═══ INPUT DATA

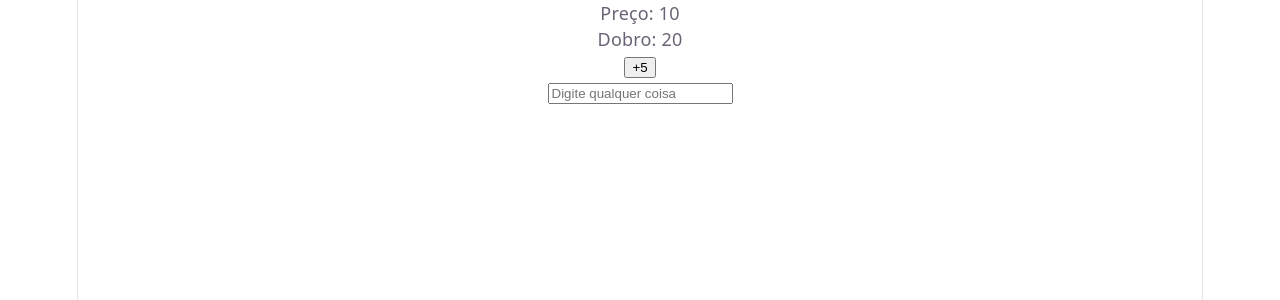
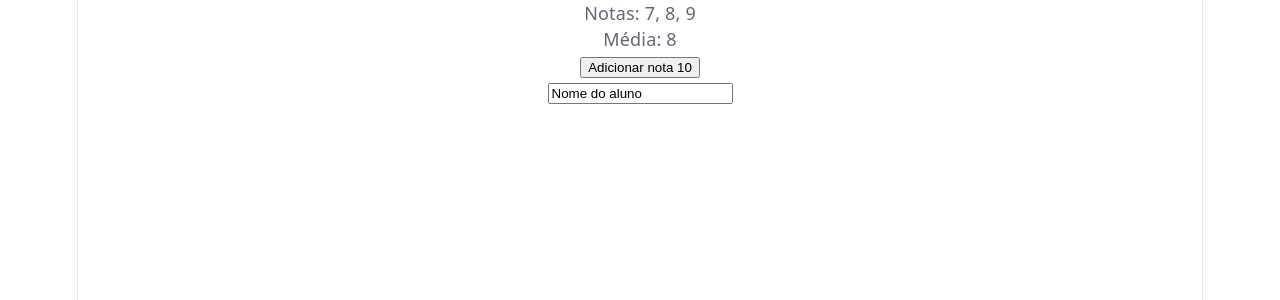
Before and after one commit to giovannacostaxavier/react-labs, a React (Vite) app: page / in a window 1280 px wide. Shown: the top 300 px of the page. Built offline with nearby package versions, Linux system fonts and the light colour scheme.

Commit message:
feat: novo exercicio de useMemo com reduce

```diff
--- a/src/App.jsx
+++ b/src/App.jsx
@@ -1,8 +1,8 @@
-import PrecoDobro from "./exercicios/Dobro-useMemo/PrecoDobro"
+import MediaNotas from "./exercicios/Media-notas-useMemo/MediaNotas"
 const App =()=>{
 
   return(
-    <PrecoDobro/>
+    <MediaNotas/>
   )
 }
 
--- /dev/null
+++ b/src/exercicios/Media-notas-useMemo/MediaNotas.jsx
@@ -0,0 +1,30 @@
+import { useState,useMemo } from "react";
+
+const MediaNotas=()=>{
+    const [notas,setNotas]=useState([7,8,9])
+    const [texto,setTexto]=useState("Nome do aluno")
+
+    const Media = useMemo (()=>{
+        console.log("Calculando média...");
+
+        const soma = notas.reduce((acc,el)=>{
+            return acc + el
+        },0)
+        return soma / notas.length
+    },[notas])
+
+    return(
+        <div>
+            <p>Notas: {notas.join(", ")}</p>
+            <p>Média: {Media}</p>
+            <button onClick={()=> setNotas([...notas,10])}>Adicionar nota 10</button>
+            <br/>
+            <input
+            value={texto}
+            onChange={(el)=> setTexto(el.target.value)}
+
+            />
+        </div>
+    )
+}
+export default MediaNotas
```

══════

Please show the lines of the material that contain the string "PrecoDobro".

-import PrecoDobro from "./exercicios/Dobro-useMemo/PrecoDobro"
-    <PrecoDobro/>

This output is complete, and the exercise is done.